Web page revision data:
□ □ □ □

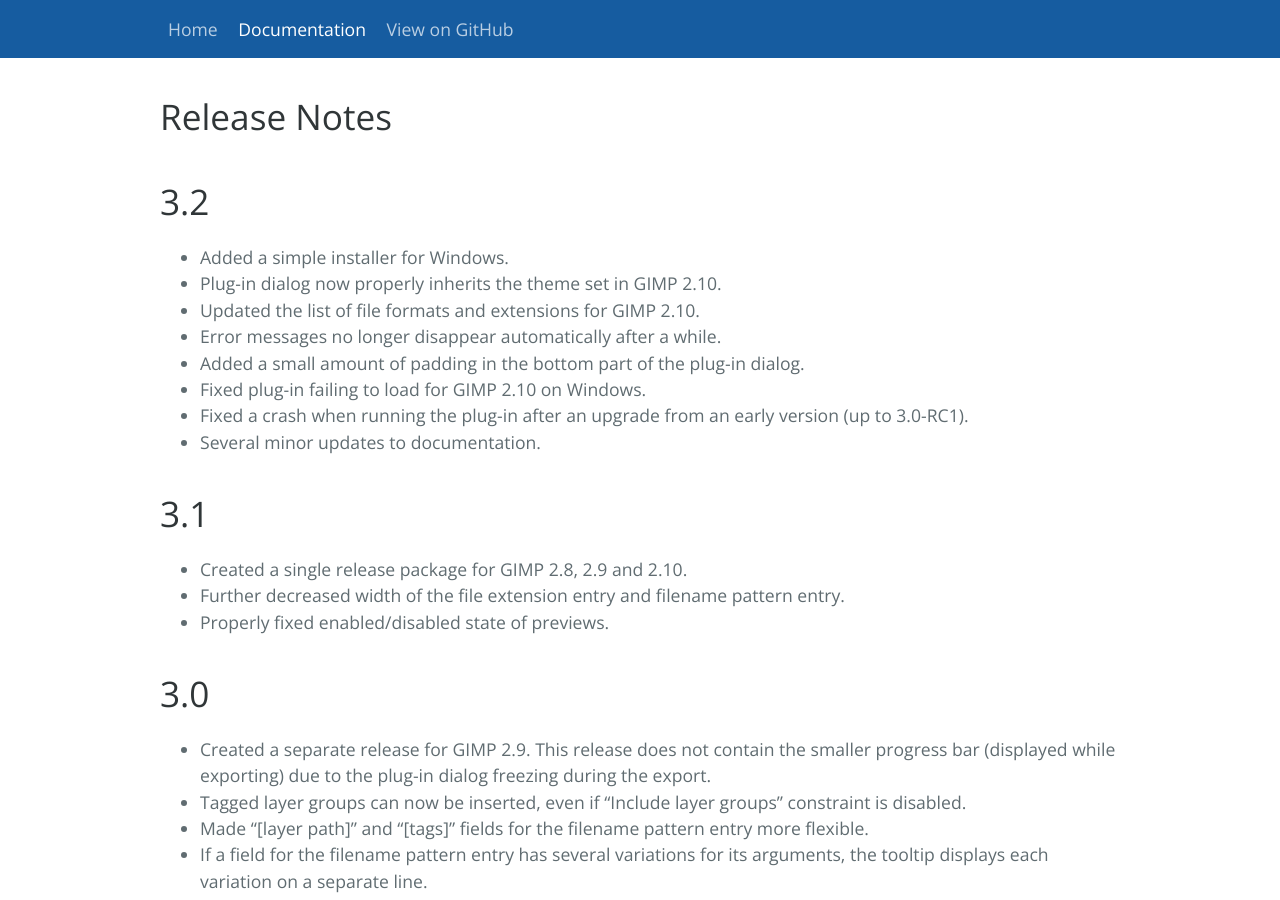
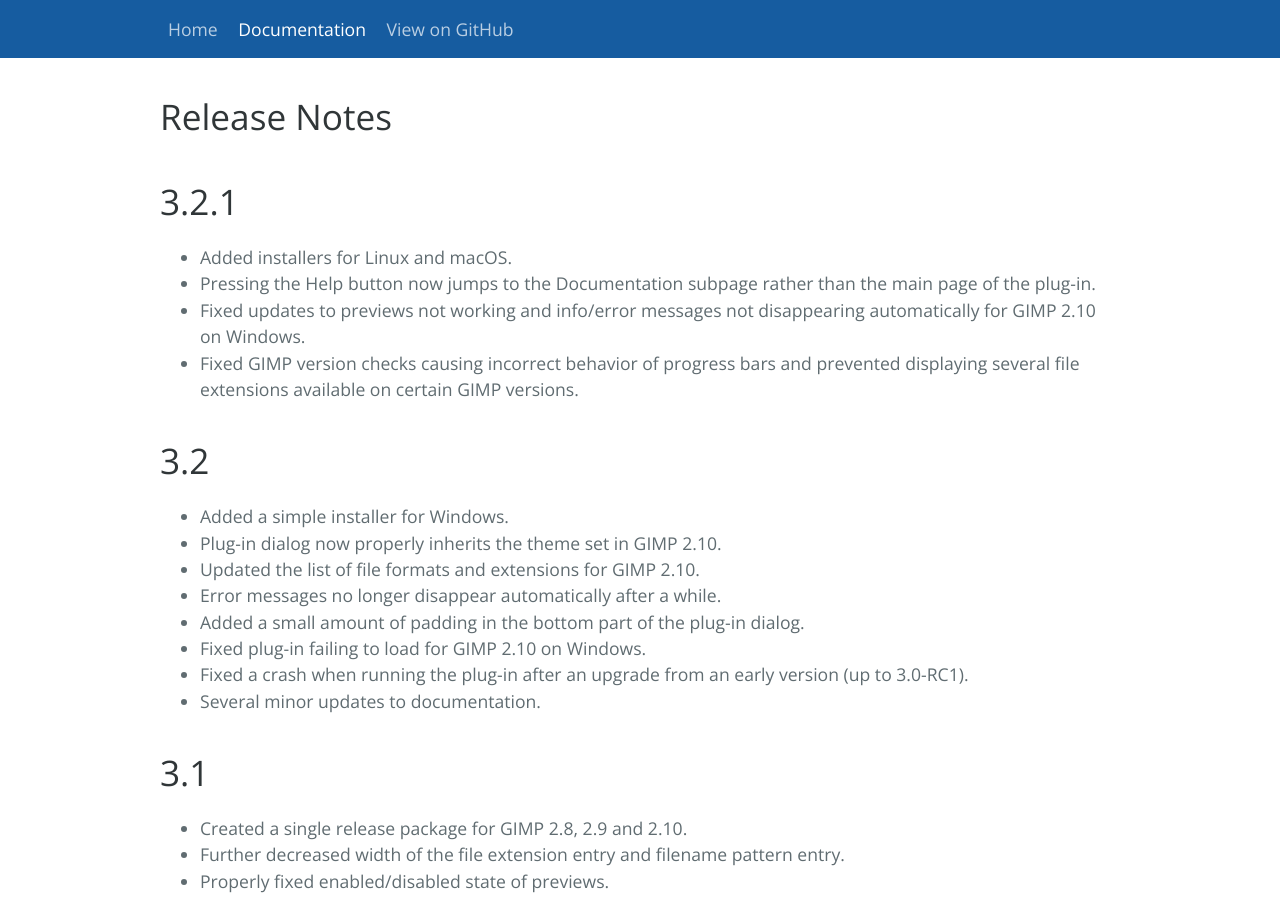
Before and after one commit to kamilburda/gimp-export-layers, a Jekyll site: the page built from sections/CHANGELOG.md, in a window 1280 px wide and 900 px high. Built offline with Jekyll 4.4.1, drawn with Linux system fonts in a browser that asks for light colours.

Commit message:
Update info for release 3.2.1

```diff
--- a/_config.yml
+++ b/_config.yml
@@ -9,8 +9,8 @@ email: "khalim19@gmail.com"
 copyright_years: "2013-2018"
 
 plugin_name: "export_layers"
-plugin_version: "3.2"
-latest_plugin_version_release_date: "May 17, 2018"
+plugin_version: "3.2.1"
+latest_plugin_version_release_date: "June 9, 2018"
 download_windows_suffix: "-windows.exe"
 download_linux_suffix: "-linux.zip"
 download_macos_suffix: "-macos.zip"
--- a/sections/CHANGELOG.md
+++ b/sections/CHANGELOG.md
@@ -3,6 +3,18 @@ layout: docs_page
 title: Release Notes
 navbar_active_tab: docs
 ---
+
+3.2.1
+=====
+
+* Added installers for Linux and macOS.
+* Pressing the Help button now jumps to the Documentation subpage rather than
+  the main page of the plug-in.
+* Fixed updates to previews not working and info/error messages not disappearing
+  automatically for GIMP 2.10 on Windows.
+* Fixed GIMP version checks causing incorrect behavior of progress bars and
+  prevented displaying several file extensions available on certain GIMP
+  versions.
 
 3.2
 ===
```
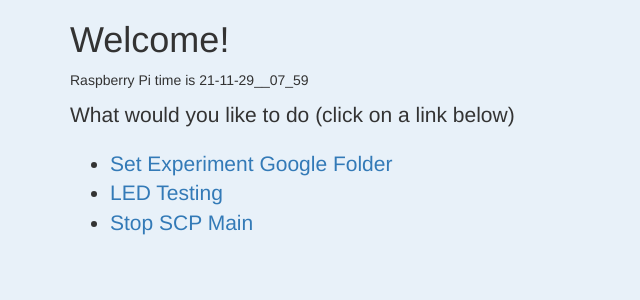
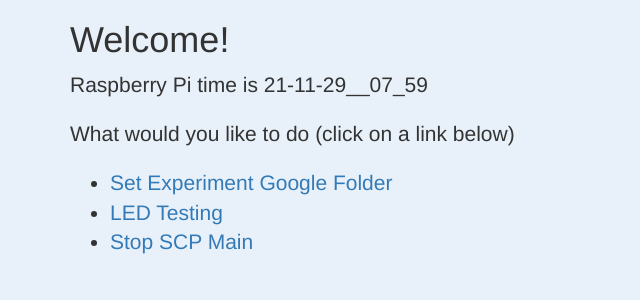
Before and after one commit to SpaceHummus/scp, a Flask app: page / in a window 1280 px wide. Shown: the top 300 px of the page, without its empty margins (0-640 px from the left). Run offline with Flask 2, Linux system fonts and the light colour scheme; some libraries are stand-ins or nearby versions.

Commit message:
Change formatting

```diff
--- a/flight_software/templates/main.html
+++ b/flight_software/templates/main.html
@@ -21,7 +21,7 @@
     <div class="col-md-10 col-lg-8 mx-lg-auto mx-md-auto">
 
       <h1 class="pt-5 pb-2">Welcome!</h1>
-	  <p class="pt-5">Raspberry Pi time is {{ rpi_time }}</strong></p>
+	  <p class="lead">Raspberry Pi time is {{ rpi_time }}</strong></p>
 
       <p class="lead">What would you like to do (click on a link below)</p>
 	  <ul class="lead">
```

□ □ □ □

What to do | In the records, which lines use the word "class"? Report them.

Result of this task |
     <div class="col-md-10 col-lg-8 mx-lg-auto mx-md-auto">
       <h1 class="pt-5 pb-2">Welcome!</h1>
-	  <p class="pt-5">Raspberry Pi time is {{ rpi_time }}</strong></p>
+	  <p class="lead">Raspberry Pi time is {{ rpi_time }}</strong></p>
       <p class="lead">What would you like to do (click on a link below)</p>
 	  <ul class="lead">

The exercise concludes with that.